Most buses and metros do get crowded and tickets must be bought before boarding and validated when you first get on but it is a great way to get around and see Rome if you are short on time or suffer from sore feet.

Buses #40 and #64 starts at Termini and ends near St. Peter's traveling past other places of interest, returning the same way.

Bus #75 takes you past the Colosseum

Bus #910 takes you to Villa Borghese

#64 & #40 Express Bus


Piazza Venezia

Corso Vittorio Emanuele II

Campo de'Fiori

St. Peter's

The Electric buses that are around Rome can travel into the older parts of the city and wind around the narrow streets. Bus #116 travels though the streets of Centro Storico.

Ticket Options

B.I.T (Biglietto Integrato a Tempo) is the standard ticket valid for one metro,tram or bus ride for a 100 minute period.

B.I.G ( Biglietto Integrato a Giornaliero) is a daily ticket valid for unlimited metro, tram, bus and train travel within Rome.

B.T.I (Turistic) is a 3 day tourist ticket and the same as B.I.G but for more days of travel.

Purchasing Bus and Metro tickets.

Newsstands, train stations, metro stations, kiosks with the ATAC logo and tabacchi shops sell tickets for trams and buses.

Large fines apply to travelers not holding ticket. Tickets once they are validated, start from the time they have been stamped.

These are a few of my favourite books about Rome

The Cardinal's Hat by Mary Hollingsworth
This book tells the story of one of the sons of Lucrezia Borgia who became a cardinal during the 16th century.

The Tigress of Forli by Elizabeth Lev
I love this book telling the story of Caterina Sforza who was fighting against the Borgia pope to retain the rights of her land and her freedom.

The Popes by John Julius Norwich
A detailed but easy and enjoyable book to read about the history of the papacy and the popes.
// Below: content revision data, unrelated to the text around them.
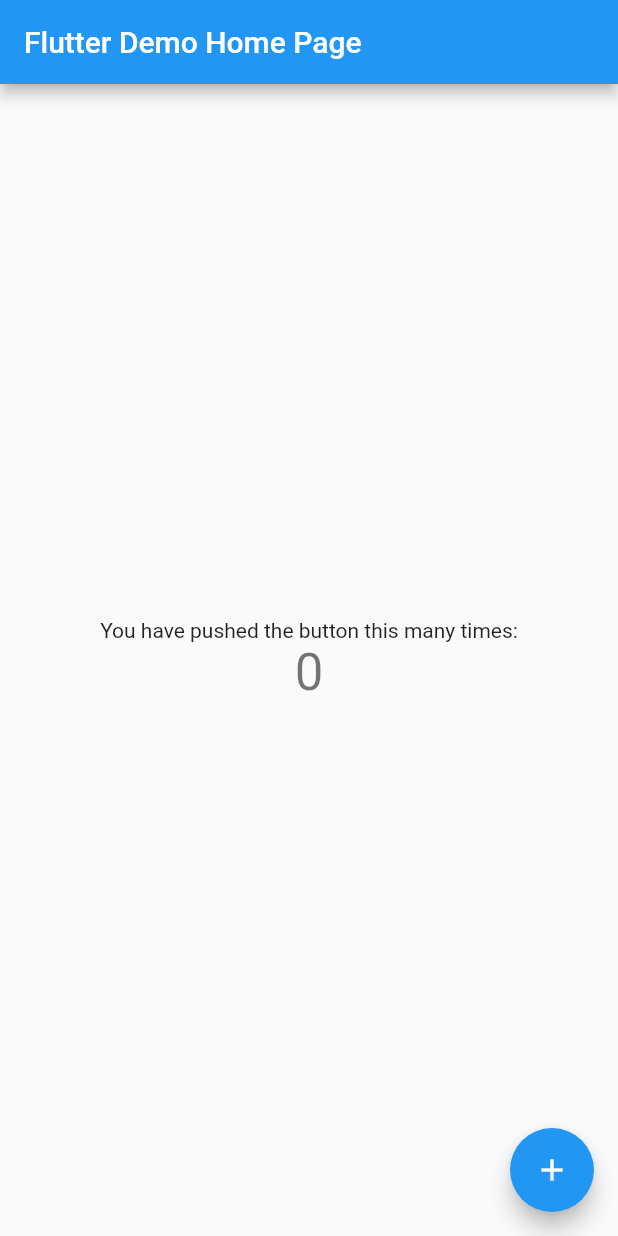
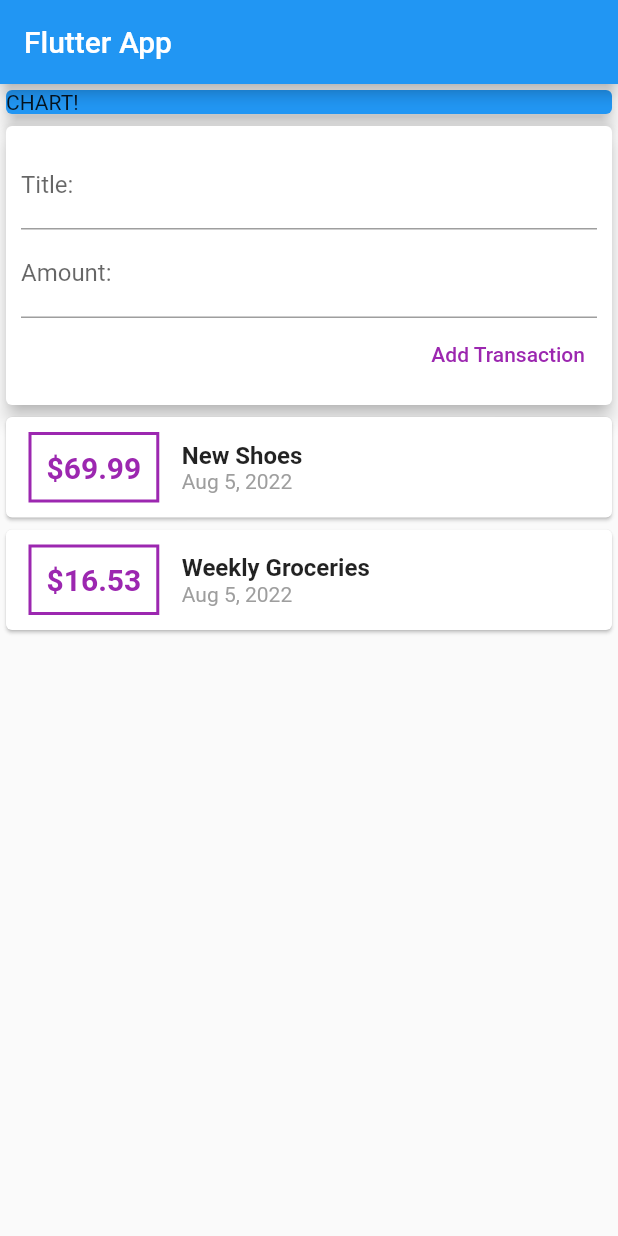
Before and after one commit to angelroma/porky_finance, a Flutter app: the screen it shows after launch, on a phone screen of 412 x 824 dp. Run offline on Flutter 3.47's test engine with Material 2 defaults, Android fonts, the phone set to English and light mode, and no system bars.

Commit message:
Convert Column to ListView

```diff
--- a/lib/main.dart
+++ b/lib/main.dart
@@ -1,4 +1,8 @@
 import 'package:flutter/material.dart';
+import 'package:porky_finance/widgets/Transaction_list.dart';
+import 'package:porky_finance/widgets/user_transaction.dart';
+
+import 'widgets/new_transaction.dart';
 
 void main() {
   runApp(const MyApp());
@@ -24,43 +28,12 @@ class MyApp extends StatelessWidget {
         // is not restarted.
         primarySwatch: Colors.blue,
       ),
-      home: const MyHomePage(title: 'Flutter Demo Home Page'),
+      home: _MyHomePageState(),
     );
   }
 }
 
-class MyHomePage extends StatefulWidget {
-  const MyHomePage({Key? key, required this.title}) : super(key: key);
-
-  // This widget is the home page of your application. It is stateful, meaning
-  // that it has a State object (defined below) that contains fields that affect
-  // how it looks.
-
-  // This class is the configuration for the state. It holds the values (in this
-  // case the title) provided by the parent (in this case the App widget) and
-  // used by the build method of the State. Fields in a Widget subclass are
-  // always marked "final".
-
-  final String title;
-
-  @override
-  State<MyHomePage> createState() => _MyHomePageState();
-}
-
-class _MyHomePageState extends State<MyHomePage> {
-  int _counter = 0;
-
-  void _incrementCounter() {
-    setState(() {
-      // This call to setState tells the Flutter framework that something has
-      // changed in this State, which causes it to rerun the build method below
-      // so that the display can reflect the updated values. If we changed
-      // _counter without calling setState(), then the build method would not be
-      // called again, and so nothing would appear to happen.
-      _counter++;
-    });
-  }
-
+class _MyHomePageState extends StatelessWidget {
   @override
   Widget build(BuildContext context) {
     // This method is rerun every time setState is called, for instance as done
@@ -73,43 +46,25 @@ class _MyHomePageState extends State<MyHomePage> {
       appBar: AppBar(
         // Here we take the value from the MyHomePage object that was created by
         // the App.build method, and use it to set our appbar title.
-        title: Text(widget.title),
+        title: Text('Flutter App'),
       ),
-      body: Center(
-        // Center is a layout widget. It takes a single child and positions it
-        // in the middle of the parent.
+      body: SingleChildScrollView(
         child: Column(
-          // Column is also a layout widget. It takes a list of children and
-          // arranges them vertically. By default, it sizes itself to fit its
-          // children horizontally, and tries to be as tall as its parent.
-          //
-          // Invoke "debug painting" (press "p" in the console, choose the
-          // "Toggle Debug Paint" action from the Flutter Inspector in Android
-          // Studio, or the "Toggle Debug Paint" command in Visual Studio Code)
-          // to see the wireframe for each widget.
-          //
-          // Column has various properties to control how it sizes itself and
-          // how it positions its children. Here we use mainAxisAlignment to
-          // center the children vertically; the main axis here is the vertical
-          // axis because Columns are vertical (the cross axis would be
-          // horizontal).
-          mainAxisAlignment: MainAxisAlignment.center,
+          // mainAxisAlignment: MainAxisAlignment.start,
+          crossAxisAlignment: CrossAxisAlignment.stretch,
           children: <Widget>[
-            const Text(
-              'You have pushed the button this many times:',
+            Container(
+              width: double.infinity,
+              child: Card(
+                color: Colors.blue,
+                child: Text('CHART!'),
+                elevation: 5,
+              ),
             ),
-            Text(
-              '$_counter',
-              style: Theme.of(context).textTheme.headline4,
-            ),
+            UserTransaction(),
           ],
         ),
       ),
-      floatingActionButton: FloatingActionButton(
-        onPressed: _incrementCounter,
-        tooltip: 'Increment',
-        child: const Icon(Icons.add),
-      ), // This trailing comma makes auto-formatting nicer for build methods.
     );
   }
 }
--- /dev/null
+++ b/lib/models/transaction.dart
@@ -0,0 +1,13 @@
+class Transaction {
+  final String id;
+  final String title;
+  final double amount;
+  DateTime date = DateTime.now();
+
+  Transaction({
+    required this.id,
+    required this.title,
+    required this.amount,
+    required this.date,
+  });
+}
--- /dev/null
+++ b/lib/widgets/Transaction_list.dart
@@ -0,0 +1,67 @@
+import 'package:flutter/material.dart';
+import 'package:intl/intl.dart';
+
+import '../models/transaction.dart';
+
+class TransactionList extends StatelessWidget {
+  final List<Transaction> transactions;
+
+  TransactionList(this.transactions);
+
+  @override
+  Widget build(BuildContext context) {
+    return Container(
+      height: 300,
+      child: ListView.builder(
+        itemBuilder: (ctx, index) {
+          return Card(
+            child: Row(
+              children: <Widget>[
+                Container(
+                  margin: EdgeInsets.symmetric(
+                    vertical: 10,
+                    horizontal: 15,
+                  ),
+                  decoration: BoxDecoration(
+                    border: Border.all(
+                      color: Colors.purple,
+                      width: 2,
+                    ),
+                  ),
+                  padding: EdgeInsets.all(10),
+                  child: Text(
+                    '\$${transactions[index].amount}',
+                    style: TextStyle(
+                      fontWeight: FontWeight.bold,
+                      fontSize: 20,
+                      color: Colors.purple,
+                    ),
+                  ),
+                ),
+                Column(
+                  crossAxisAlignment: CrossAxisAlignment.start,
+                  children: <Widget>[
+                    Text(
+                      transactions[index].title,
+                      style: TextStyle(
+                        fontSize: 16,
+                        fontWeight: FontWeight.bold,
+                      ),
+                    ),
+                    Text(
+                      DateFormat.yMMMd().format(transactions[index].date),
+                      style: TextStyle(
+                        color: Colors.grey,
+                      ),
+                    ),
+                  ],
+                ),
+              ],
+            ),
+          );
+        },
+        itemCount: transactions.length,
+      ),
+    );
+  }
+}
--- /dev/null
+++ b/lib/widgets/new_transaction.dart
@@ -0,0 +1,44 @@
+import 'package:flutter/material.dart';
+
+class NewTransaction extends StatelessWidget {
+  // String? amountInput;
+  final titleController = TextEditingController();
+  final amountController = TextEditingController();
+
+  final Function _addNewTransaction;
+
+  NewTransaction(this._addNewTransaction);
+
+  @override
+  Widget build(BuildContext context) {
+    return Card(
+      elevation: 5,
+      child: Container(
+        padding: EdgeInsets.all(10),
+        width: double.infinity,
+        child: Column(
+          crossAxisAlignment: CrossAxisAlignment.end,
+          children: [
+            TextField(
+              decoration: InputDecoration(labelText: 'Title:'),
+              controller: titleController,
+            ),
+            TextField(
+              decoration: InputDecoration(labelText: 'Amount:'),
+              controller: amountController,
+            ),
+            TextButton(
+              onPressed: () => {
+                print('/${titleController.text}/${amountController.text}'),
+                _addNewTransaction(
+                    titleController.text, double.parse(amountController.text)),
+              },
+              child: Text('Add Transaction',
+                  style: TextStyle(color: Colors.purple)),
+            ),
+          ],
+        ),
+      ),
+    );
+  }
+}
--- /dev/null
+++ b/lib/widgets/user_transaction.dart
@@ -0,0 +1,48 @@
+import 'package:flutter/material.dart';
+import 'Transaction_list.dart';
+import 'new_transaction.dart';
+import '../models/transaction.dart';
+
+class UserTransaction extends StatefulWidget {
+  const UserTransaction({Key? key}) : super(key: key);
+
+  @override
+  State<UserTransaction> createState() => _UserTransactionState();
+}
+
+class _UserTransactionState extends State<UserTransaction> {
+  final List<Transaction> _userTransactions = [
+    Transaction(
+      id: 't1',
+      title: 'New Shoes',
+      amount: 69.99,
+      date: DateTime.now(),
+    ),
+    Transaction(
+      id: 't2',
+      title: 'Weekly Groceries',
+      amount: 16.53,
+      date: DateTime.now(),
+    ),
+  ];
+
+  void _addNewTransaction(String title, double amount) {
+    final newTx = Transaction(
+      title: title,
+      amount: amount,
+      date: DateTime.now(),
+      id: DateTime.now().toString(),
+    );
+    setState(() => {_userTransactions.add(newTx)});
+  }
+
+  @override
+  Widget build(BuildContext context) {
+    return Column(
+      children: <Widget>[
+        NewTransaction(_addNewTransaction),
+        TransactionList(_userTransactions)
+      ],
+    );
+  }
+}
--- a/pubspec.yaml
+++ b/pubspec.yaml
@@ -34,6 +34,7 @@ dependencies:
   # The following adds the Cupertino Icons font to your application.
   # Use with the CupertinoIcons class for iOS style icons.
   cupertino_icons: ^1.0.2
+  intl: ^0.17.0
 
 dev_dependencies:
   flutter_test:
```
Also changed, not shown: pubspec.lock.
The Pope's Daughter by Caroline P Murphy
This book describes in beautiful detail, the life and times of Pope Julius II daughter, Felice della Rovere.

The Families Who Made Rome by Anthony Majanlahti
I love this Book! It explains the families who made Rome what it is as we see it today and also looks at their triumphs, scandals and failures.

Rome by Robert Hughes
This book explains Rome from its beginning and expands on the Renaissance and Baroque until present times.

The Lost Painting by Jonathan Harr
Another of my favourite reads about a lost Caravaggio painting and the search for its provenance.